The Application contains two tables, one for Inputs and one for Outputs. Each section contains 8 rows and 7 Columns. 

Each row in the first table represents a different Input on a JNIOR while the second table has each row represent a different Output.

As for the columns, the first column represents which Inputs or Outputs are getting slaved on the Local JNIOR you currently have open. Next the “Slaved to I/O Value” column is the I/O values on a remote JNIOR that each I/O value in the first column are slaved to.

After that, the “IP Address” column contains the IP Address of the remote JNIOR. If the “IP Address” value is set to “localhost”, the I/O on the unit are all being slaved locally. This means that if you were to slave Input 1 to Input 2 while the “IP Address” was set to “localhost”, Input 1 on your current JNIOR would activate when Input 2 on that unit activates. The “Over Port” column is the port number that the two JNIOR’s are connecting over. The connection made between two JNIORs use the JNIOR protocol to communicate. If the JNIOR protocol on your units are the default 9200 value this field can be left blank, but if you set a custom port number for the JNIOR protocol, that port number will need to be entered here.

The next two columns are the Username and Password which the remote JNIOR needs to login for the JNIOR protocol connection (Unless you changed your Username and Password, it should be “jnior” for both username and password). These values are not needed when slaving I/O locally (When using the “localhost” value for the IP Address for example).
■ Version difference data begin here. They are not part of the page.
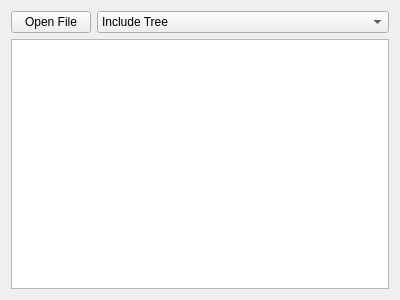
Qt form cppchecks/gui/parseresultwidget.ui (Krazy-collection/krazy) before a commit.
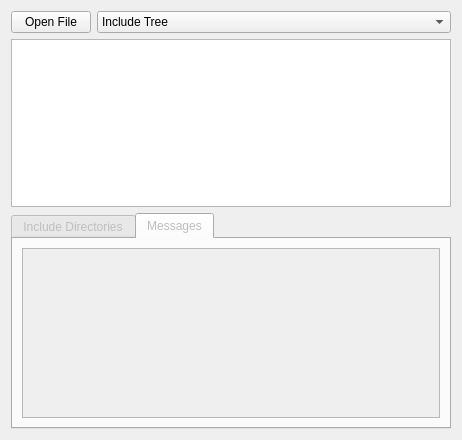
The same form after that commit. The open tabs and pages were chosen to show the change.

Commit message: - Add an error message list. - Add a list of include paths.

```diff
--- a/cppchecks/gui/parseresultwidget.ui
+++ b/cppchecks/gui/parseresultwidget.ui
@@ -6,8 +6,8 @@
    <rect>
     <x>0</x>
     <y>0</y>
-    <width>400</width>
-    <height>300</height>
+    <width>462</width>
+    <height>440</height>
    </rect>
   </property>
   <property name="windowTitle">
@@ -39,6 +39,49 @@
    <item row="1" column="0" colspan="2">
     <widget class="QTreeView" name="m_treeView"/>
    </item>
+   <item row="2" column="0" colspan="2">
+    <widget class="QTabWidget" name="m_tabs">
+     <property name="enabled">
+      <bool>false</bool>
+     </property>
+     <property name="currentIndex">
+      <number>0</number>
+     </property>
+     <widget class="QWidget" name="tab">
+      <attribute name="title">
+       <string>Include Directories</string>
+      </attribute>
+      <layout class="QGridLayout" name="gridLayout_2">
+       <item row="0" column="0">
+        <widget class="QListWidget" name="m_includeDirsList"/>
+       </item>
+      </layout>
+     </widget>
+     <widget class="QWidget" name="tab_2">
+      <attribute name="title">
+       <string>Messages</string>
+      </attribute>
+      <layout class="QGridLayout" name="gridLayout_3">
+       <item row="0" column="0">
+        <widget class="QTableView" name="m_messageTable">
+         <attribute name="horizontalHeaderStretchLastSection">
+          <bool>true</bool>
+         </attribute>
+         <attribute name="verticalHeaderStretchLastSection">
+          <bool>false</bool>
+         </attribute>
+         <attribute name="horizontalHeaderStretchLastSection">
+          <bool>true</bool>
+         </attribute>
+         <attribute name="verticalHeaderStretchLastSection">
+          <bool>false</bool>
+         </attribute>
+        </widget>
+       </item>
+      </layout>
+     </widget>
+    </widget>
+   </item>
   </layout>
  </widget>
  <resources/>
```
The commit also changes 5 other files.
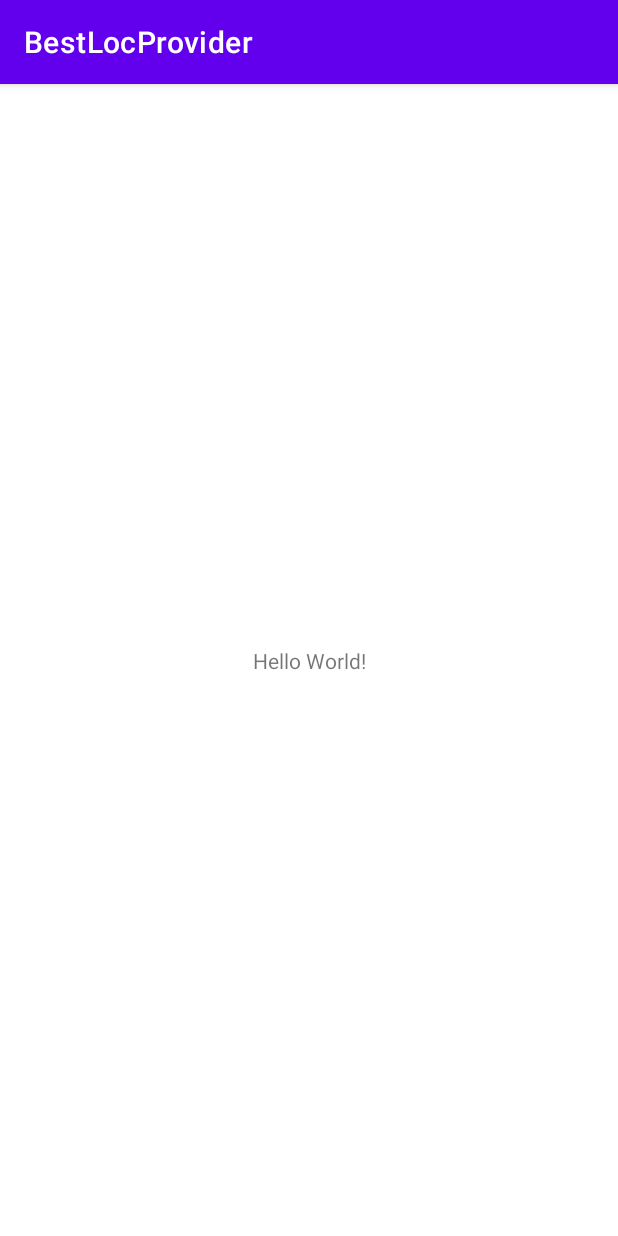
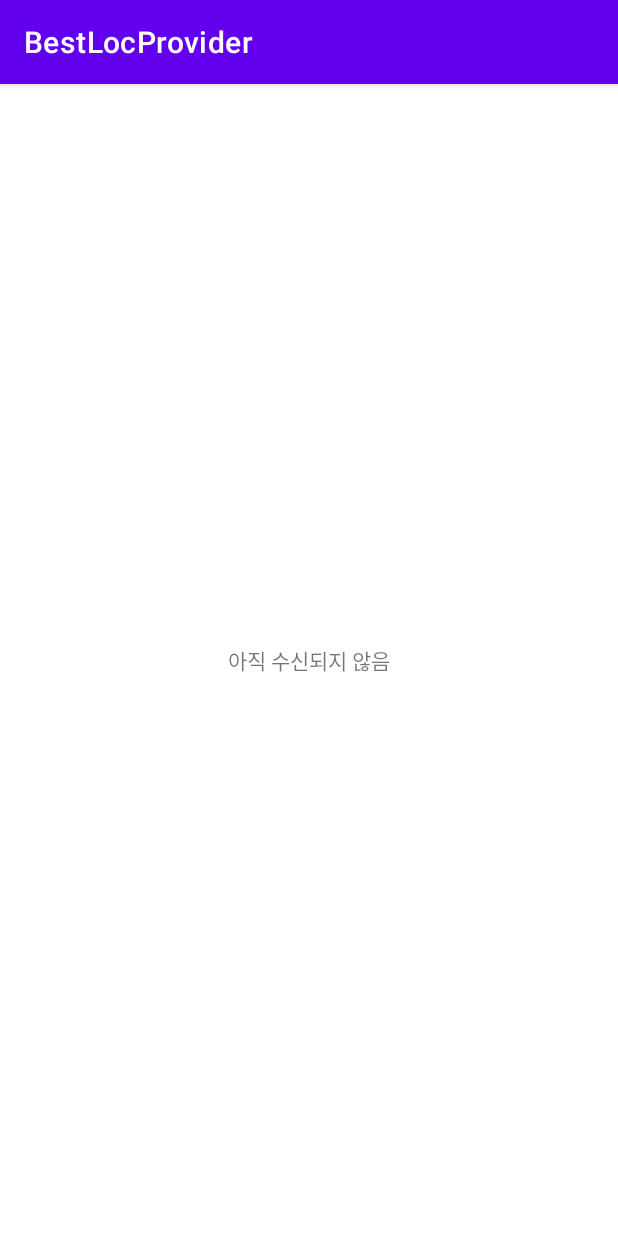
Before and after one commit to makeonwoo/BestLocProvider, an Android app: the screen it shows after launch (MainActivity before the commit, MyLocationActivity after it), on a phone screen of 412 x 824 dp. Run offline under Robolectric (Android 15) with nearby library versions, the phone set to English and light mode, and no system bars.

```diff
--- a/app/src/main/AndroidManifest.xml
+++ b/app/src/main/AndroidManifest.xml
@@ -11,7 +11,7 @@
         android:roundIcon="@mipmap/ic_launcher_round"
         android:supportsRtl="true"
         android:theme="@style/Theme.BestLocProvider">
-        <activity android:name=".MainActivity">
+        <activity android:name=".MyLocationActivity">
             <intent-filter>
                 <action android:name="android.intent.action.MAIN" />
 
--- a/app/src/main/java/com/example/bestlocprovider/MainActivity.java
+++ /dev/null
@@ -1,14 +0,0 @@
-package com.example.bestlocprovider;
-
-import androidx.appcompat.app.AppCompatActivity;
-
-import android.os.Bundle;
-
-public class MainActivity extends AppCompatActivity {
-
-    @Override
-    protected void onCreate(Bundle savedInstanceState) {
-        super.onCreate(savedInstanceState);
-        setContentView(R.layout.activity_main);
-    }
-}
--- /dev/null
+++ b/app/src/main/java/com/example/bestlocprovider/MyLocationActivity.java
@@ -0,0 +1,83 @@
+package com.example.bestlocprovider;
+
+import androidx.annotation.NonNull;
+import androidx.appcompat.app.AppCompatActivity;
+import androidx.core.app.ActivityCompat;
+
+import android.Manifest;
+import android.content.pm.PackageManager;
+import android.location.Criteria;
+import android.location.Location;
+import android.location.LocationListener;
+import android.location.LocationManager;
+import android.os.Bundle;
+import android.widget.TextView;
+import android.widget.Toast;
+
+public class MyLocationActivity extends AppCompatActivity {
+    LocationManager locManager;
+    LocationListener locListener;
+
+    TextView myLocField;
+    Criteria criteria;
+    String bestProvName;
+
+
+    @Override
+    protected void onCreate(Bundle savedInstanceState) {
+        super.onCreate(savedInstanceState);
+        setContentView(R.layout.activity_main);
+
+        myLocField = findViewById(R.id.myLocationField);
+        locManager = (LocationManager) getSystemService(LOCATION_SERVICE);
+
+        criteria = new Criteria();
+        criteria.setAccuracy(Criteria.ACCURACY_COARSE);
+
+        bestProvName = locManager.getBestProvider(criteria, true);
+        //       myLocField.setText("Best Loc. provider: " + bestProvName);
+
+        locListener = new LocationListener() {
+            @Override
+            public void onLocationChanged(@NonNull Location location) {
+                myLocField.setText("Latitude: " + location.getLatitude()
+                        + "\nLongitude" + location.getLongitude()
+                        + "\nAltitude" + location.getAltitude());
+
+            }
+        };
+        if (ActivityCompat.checkSelfPermission(this, Manifest.permission.ACCESS_FINE_LOCATION)
+                != PackageManager.PERMISSION_GRANTED
+                && ActivityCompat.checkSelfPermission(this, Manifest.permission.ACCESS_COARSE_LOCATION)
+                != PackageManager.PERMISSION_GRANTED) {
+            // TODO: Consider calling
+            return;
+        }
+        locManager.requestLocationUpdates(LocationManager.GPS_PROVIDER, 0, 0, locListener);
+//        locManager.requestLocationUpdates(LocationManager.NETWORK_PROVIDER, 0, 0, locListener);
+//        locManager.requestLocationUpdates(LocationManager.PASSIVE_PROVIDER, 0, 0, locListener);
+
+    }
+
+    @Override
+    protected void onPause() {
+        super.onPause();
+        locManager.removeUpdates(locListener);
+    }
+
+    @Override
+    protected void onResume() {
+        super.onResume();
+        if (ActivityCompat.checkSelfPermission(this, Manifest.permission.ACCESS_FINE_LOCATION) != PackageManager.PERMISSION_GRANTED && ActivityCompat.checkSelfPermission(this, Manifest.permission.ACCESS_COARSE_LOCATION) != PackageManager.PERMISSION_GRANTED) {
+            // TODO: Consider calling
+            //    ActivityCompat#requestPermissions
+            // here to request the missing permissions, and then overriding
+            //   public void onRequestPermissionsResult(int requestCode, String[] permissions,
+            //                                          int[] grantResults)
+            // to handle the case where the user grants the permission. See the documentation
+            // for ActivityCompat#requestPermissions for more details.
+            return;
+        }
+        locManager.requestLocationUpdates(LocationManager.GPS_PROVIDER, 0, 0, locListener);
+        }
+}
--- a/app/src/main/res/layout/activity_main.xml
+++ b/app/src/main/res/layout/activity_main.xml
@@ -4,12 +4,13 @@
     xmlns:tools="http://schemas.android.com/tools"
     android:layout_width="match_parent"
     android:layout_height="match_parent"
-    tools:context=".MainActivity">
+    tools:context=".MyLocationActivity">
 
     <TextView
         android:layout_width="wrap_content"
         android:layout_height="wrap_content"
-        android:text="Hello World!"
+        android:text="아직 수신되지 않음"
+        android:id="@+id/myLocationField"
         app:layout_constraintBottom_toBottomOf="parent"
         app:layout_constraintLeft_toLeftOf="parent"
         app:layout_constraintRight_toRightOf="parent"
```
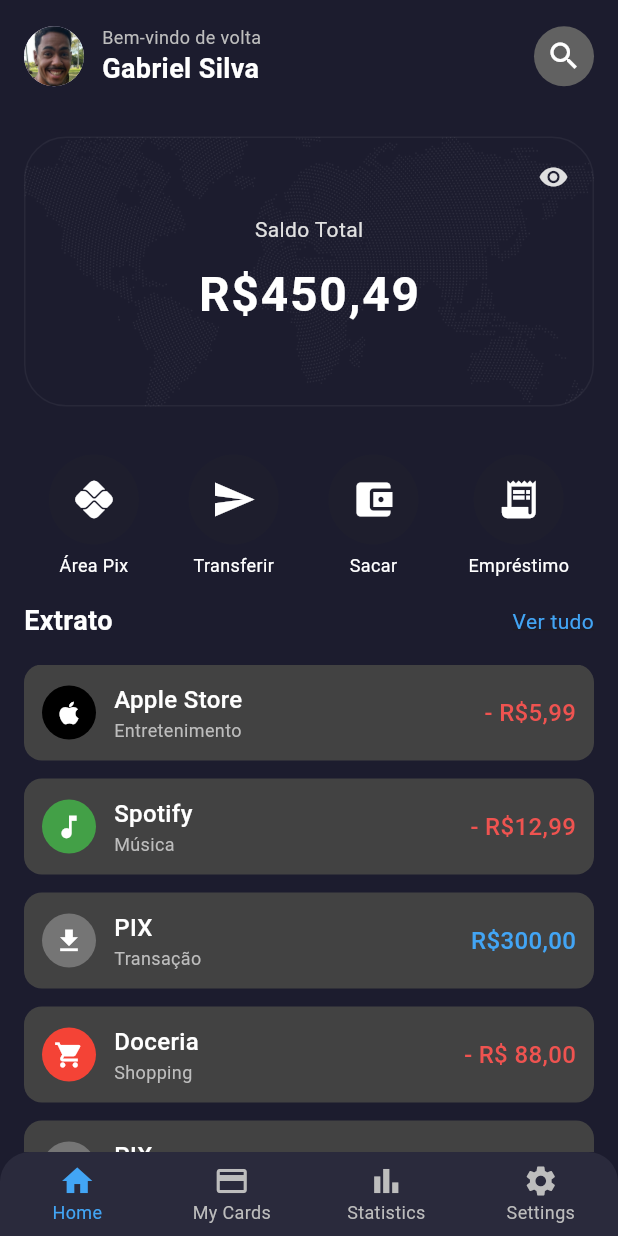
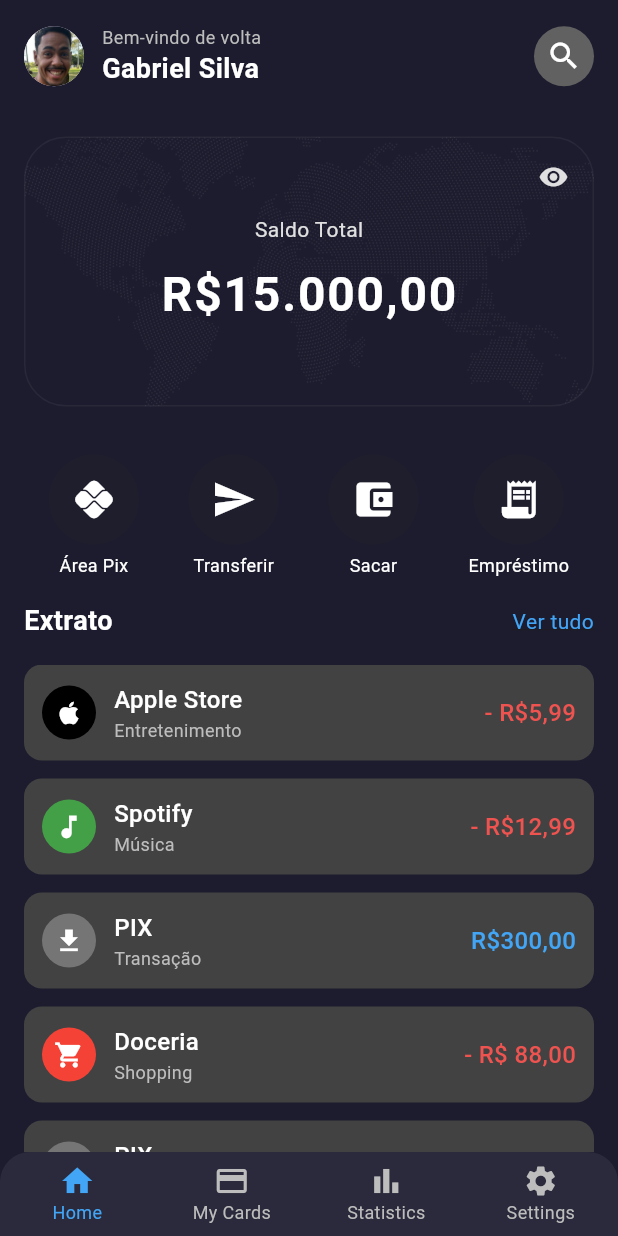
Before and after one commit to MatheusMDev/safecash, a Flutter app: the HomeScreen screen opened directly, on a phone screen of 412 x 824 dp. Run offline on Flutter 3.47's test engine with Material 3 defaults, Android fonts, the phone set to English and light mode, and no system bars; our stand-ins replace font_awesome_flutter.

Commit message:
Ajuste de valor para ser mostrado

```diff
--- a/lib/screens/home.dart
+++ b/lib/screens/home.dart
@@ -134,7 +134,7 @@ class _HomeScreenState extends State<HomeScreen> {
                   ),
                   SizedBox(height: 10),
                   Text(
-                    _isVisible ? 'R\$450,49' : '••••••',
+                    _isVisible ? 'R\$15.000,00' : '••••••',
                     style: TextStyle(
                       color: Colors.white,
                       fontSize: 32,
--- a/lib/screens/pix.dart
+++ b/lib/screens/pix.dart
@@ -69,7 +69,7 @@ class _PixScreenState extends State<PixScreen> {
               style: TextStyle(
                   color: const Color.fromARGB(200, 255, 255, 255), fontSize: 14)),
           SizedBox(height: 5),
-          Text("R\$12.286,49",
+          Text("R\$15.000,00",
               style: TextStyle(
                   fontSize: 50, fontWeight: FontWeight.bold, color: Colors.white)),
           SizedBox(height: 15),
```
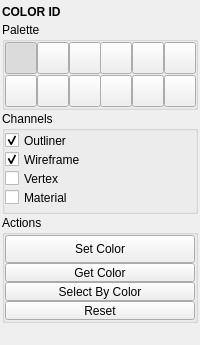
This is mayatk/display_utils/color_id.ui in m3trik/mayatk as Qt 5 draws it before an edit. The edited form follows.
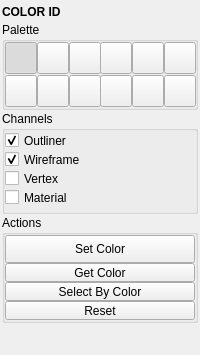
This is the edited form. Custom widgets are drawn as their Qt base class.

What changed in the file:
```diff
--- a/mayatk/display_utils/color_id.ui
+++ b/mayatk/display_utils/color_id.ui
@@ -739,6 +739,9 @@
         <property name="orientation">
          <enum>Qt::Vertical</enum>
         </property>
+        <property name="sizeType">
+         <enum>QSizePolicy::Fixed</enum>
+        </property>
         <property name="sizeHint" stdset="0">
          <size>
           <width>0</width>
```
Left out of the diff: 18 changed lines with no effect on the pictures.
Lastly is the “failed communication” column, which lets you set the state of the I/O value on the local JNIOR when it loses connection to the remote JNIOR. Lets say you have two JNIORs communicating using the Slaving Application. Output 1 on your slave JNIOR is slaved to Input 2 on the remote JNIOR, and you have “failed communication” set to “Relay On”. If the remote JNIOR were to reboot and the connection between the two JNIORs drop, since the “failed communication” value was set to “Relay On”, Output 1 on the slaved JNIOR will turn on until the connection is re-established between the two JNIORs.

Using these table values, you should be able control a local JNIOR’s I/O from a seperate remote JNIOR!